____ Supplied data

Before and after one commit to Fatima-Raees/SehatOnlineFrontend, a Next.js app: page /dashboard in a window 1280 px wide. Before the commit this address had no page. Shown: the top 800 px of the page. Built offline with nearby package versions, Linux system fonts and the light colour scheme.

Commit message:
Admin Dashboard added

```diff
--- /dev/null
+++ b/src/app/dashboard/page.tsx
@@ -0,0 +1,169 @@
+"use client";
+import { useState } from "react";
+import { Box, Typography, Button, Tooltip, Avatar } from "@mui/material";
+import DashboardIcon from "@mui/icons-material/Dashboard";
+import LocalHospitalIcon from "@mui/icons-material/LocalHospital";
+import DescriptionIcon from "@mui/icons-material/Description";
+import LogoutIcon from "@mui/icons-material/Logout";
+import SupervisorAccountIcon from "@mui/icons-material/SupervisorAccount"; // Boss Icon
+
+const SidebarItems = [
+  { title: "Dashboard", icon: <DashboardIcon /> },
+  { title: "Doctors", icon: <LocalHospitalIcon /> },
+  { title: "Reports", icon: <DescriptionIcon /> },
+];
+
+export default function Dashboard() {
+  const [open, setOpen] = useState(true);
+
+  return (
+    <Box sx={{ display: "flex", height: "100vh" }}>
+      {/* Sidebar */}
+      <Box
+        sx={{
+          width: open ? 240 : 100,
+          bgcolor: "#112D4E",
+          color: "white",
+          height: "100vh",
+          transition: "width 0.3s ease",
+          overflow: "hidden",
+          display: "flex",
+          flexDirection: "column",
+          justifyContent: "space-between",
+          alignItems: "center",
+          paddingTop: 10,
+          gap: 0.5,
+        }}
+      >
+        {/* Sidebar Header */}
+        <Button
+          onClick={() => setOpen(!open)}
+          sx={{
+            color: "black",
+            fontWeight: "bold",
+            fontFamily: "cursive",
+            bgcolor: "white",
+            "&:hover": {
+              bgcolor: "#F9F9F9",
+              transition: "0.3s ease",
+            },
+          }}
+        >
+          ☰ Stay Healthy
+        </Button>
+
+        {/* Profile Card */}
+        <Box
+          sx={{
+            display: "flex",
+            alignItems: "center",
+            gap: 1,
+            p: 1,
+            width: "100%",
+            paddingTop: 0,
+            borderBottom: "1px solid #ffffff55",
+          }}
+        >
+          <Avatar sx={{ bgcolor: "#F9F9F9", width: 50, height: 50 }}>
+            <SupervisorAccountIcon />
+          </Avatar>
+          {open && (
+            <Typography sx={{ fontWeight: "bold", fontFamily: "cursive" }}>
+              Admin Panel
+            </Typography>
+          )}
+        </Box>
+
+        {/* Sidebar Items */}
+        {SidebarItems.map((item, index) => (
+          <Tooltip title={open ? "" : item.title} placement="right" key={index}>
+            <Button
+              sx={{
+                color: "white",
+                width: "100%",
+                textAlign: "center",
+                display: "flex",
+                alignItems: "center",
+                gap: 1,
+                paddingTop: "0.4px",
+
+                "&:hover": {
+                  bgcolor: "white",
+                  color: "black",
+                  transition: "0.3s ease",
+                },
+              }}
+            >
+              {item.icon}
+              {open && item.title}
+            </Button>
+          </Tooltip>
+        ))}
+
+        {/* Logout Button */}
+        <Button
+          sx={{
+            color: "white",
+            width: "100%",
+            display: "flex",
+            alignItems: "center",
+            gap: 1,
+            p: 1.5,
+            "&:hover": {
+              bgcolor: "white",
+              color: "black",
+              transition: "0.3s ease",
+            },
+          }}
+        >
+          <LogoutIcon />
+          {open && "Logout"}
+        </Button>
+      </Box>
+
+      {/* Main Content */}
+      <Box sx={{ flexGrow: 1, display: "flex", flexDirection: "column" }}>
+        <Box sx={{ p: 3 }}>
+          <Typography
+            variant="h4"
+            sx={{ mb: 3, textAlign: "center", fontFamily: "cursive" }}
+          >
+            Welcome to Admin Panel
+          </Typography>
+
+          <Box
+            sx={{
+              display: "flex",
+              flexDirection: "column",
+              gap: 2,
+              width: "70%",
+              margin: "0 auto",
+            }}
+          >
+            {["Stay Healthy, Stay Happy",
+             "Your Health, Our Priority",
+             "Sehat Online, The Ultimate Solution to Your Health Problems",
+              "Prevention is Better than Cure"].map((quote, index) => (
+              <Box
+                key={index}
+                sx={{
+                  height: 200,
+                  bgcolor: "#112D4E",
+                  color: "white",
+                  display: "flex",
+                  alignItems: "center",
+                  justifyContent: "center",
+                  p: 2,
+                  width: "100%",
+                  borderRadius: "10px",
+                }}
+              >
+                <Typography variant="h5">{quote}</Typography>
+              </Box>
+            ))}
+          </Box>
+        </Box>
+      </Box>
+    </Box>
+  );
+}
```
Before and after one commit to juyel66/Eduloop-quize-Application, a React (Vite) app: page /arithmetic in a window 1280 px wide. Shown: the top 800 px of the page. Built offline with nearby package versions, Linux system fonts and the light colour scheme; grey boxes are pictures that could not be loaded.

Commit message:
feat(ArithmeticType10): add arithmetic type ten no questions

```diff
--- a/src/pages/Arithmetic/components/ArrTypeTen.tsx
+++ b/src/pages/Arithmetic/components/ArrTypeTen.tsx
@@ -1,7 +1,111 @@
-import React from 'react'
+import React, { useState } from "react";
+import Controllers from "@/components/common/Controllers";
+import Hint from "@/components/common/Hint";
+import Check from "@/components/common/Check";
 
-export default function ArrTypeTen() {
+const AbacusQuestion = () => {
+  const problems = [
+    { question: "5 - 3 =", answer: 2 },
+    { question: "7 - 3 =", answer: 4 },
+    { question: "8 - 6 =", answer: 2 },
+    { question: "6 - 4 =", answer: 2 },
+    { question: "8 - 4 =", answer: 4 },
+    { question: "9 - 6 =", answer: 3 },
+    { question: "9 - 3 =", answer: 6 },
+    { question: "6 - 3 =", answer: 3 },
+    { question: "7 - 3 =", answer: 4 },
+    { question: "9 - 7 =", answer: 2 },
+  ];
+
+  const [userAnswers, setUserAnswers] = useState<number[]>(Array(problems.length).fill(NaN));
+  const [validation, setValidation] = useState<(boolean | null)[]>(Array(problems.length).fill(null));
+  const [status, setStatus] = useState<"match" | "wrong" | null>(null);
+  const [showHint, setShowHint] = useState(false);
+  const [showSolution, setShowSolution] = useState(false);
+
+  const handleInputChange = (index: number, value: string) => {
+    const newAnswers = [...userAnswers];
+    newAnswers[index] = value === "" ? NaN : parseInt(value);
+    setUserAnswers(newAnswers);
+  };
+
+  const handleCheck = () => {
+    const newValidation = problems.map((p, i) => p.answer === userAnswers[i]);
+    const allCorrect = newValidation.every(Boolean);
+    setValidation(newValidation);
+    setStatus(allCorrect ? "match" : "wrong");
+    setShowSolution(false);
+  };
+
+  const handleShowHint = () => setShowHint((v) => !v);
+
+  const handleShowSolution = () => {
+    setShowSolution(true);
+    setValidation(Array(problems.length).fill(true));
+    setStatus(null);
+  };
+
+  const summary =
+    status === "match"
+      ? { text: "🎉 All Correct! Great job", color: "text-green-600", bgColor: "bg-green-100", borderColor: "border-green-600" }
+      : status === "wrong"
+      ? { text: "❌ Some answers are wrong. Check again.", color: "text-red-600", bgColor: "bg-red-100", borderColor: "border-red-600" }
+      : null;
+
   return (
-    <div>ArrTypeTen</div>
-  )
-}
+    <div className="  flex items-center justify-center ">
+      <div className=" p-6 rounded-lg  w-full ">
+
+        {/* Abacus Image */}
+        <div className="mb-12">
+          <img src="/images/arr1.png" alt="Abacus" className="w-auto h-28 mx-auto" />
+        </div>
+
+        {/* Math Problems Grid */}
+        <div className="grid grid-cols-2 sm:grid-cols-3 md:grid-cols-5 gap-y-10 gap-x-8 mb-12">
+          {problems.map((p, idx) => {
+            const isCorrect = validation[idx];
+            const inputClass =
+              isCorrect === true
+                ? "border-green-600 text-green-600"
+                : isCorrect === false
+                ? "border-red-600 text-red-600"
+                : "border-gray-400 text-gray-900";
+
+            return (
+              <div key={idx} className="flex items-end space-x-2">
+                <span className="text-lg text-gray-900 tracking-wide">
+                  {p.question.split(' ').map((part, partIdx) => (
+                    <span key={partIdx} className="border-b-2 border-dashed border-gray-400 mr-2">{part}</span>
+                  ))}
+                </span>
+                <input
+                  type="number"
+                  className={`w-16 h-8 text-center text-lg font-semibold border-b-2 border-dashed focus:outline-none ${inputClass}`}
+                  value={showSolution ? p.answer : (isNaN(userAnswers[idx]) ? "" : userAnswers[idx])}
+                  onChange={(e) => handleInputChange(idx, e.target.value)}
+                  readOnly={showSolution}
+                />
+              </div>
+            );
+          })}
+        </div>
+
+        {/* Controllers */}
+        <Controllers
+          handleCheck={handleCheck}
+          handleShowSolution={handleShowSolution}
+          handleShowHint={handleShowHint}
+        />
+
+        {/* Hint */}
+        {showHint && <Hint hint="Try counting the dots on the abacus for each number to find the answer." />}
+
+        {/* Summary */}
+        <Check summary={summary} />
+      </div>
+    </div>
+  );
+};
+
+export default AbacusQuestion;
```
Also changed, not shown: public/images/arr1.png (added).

________

*Task instructions*:
A single number is the whole answer: how many lines in the listing contain "quote"?

*Solution below*:
2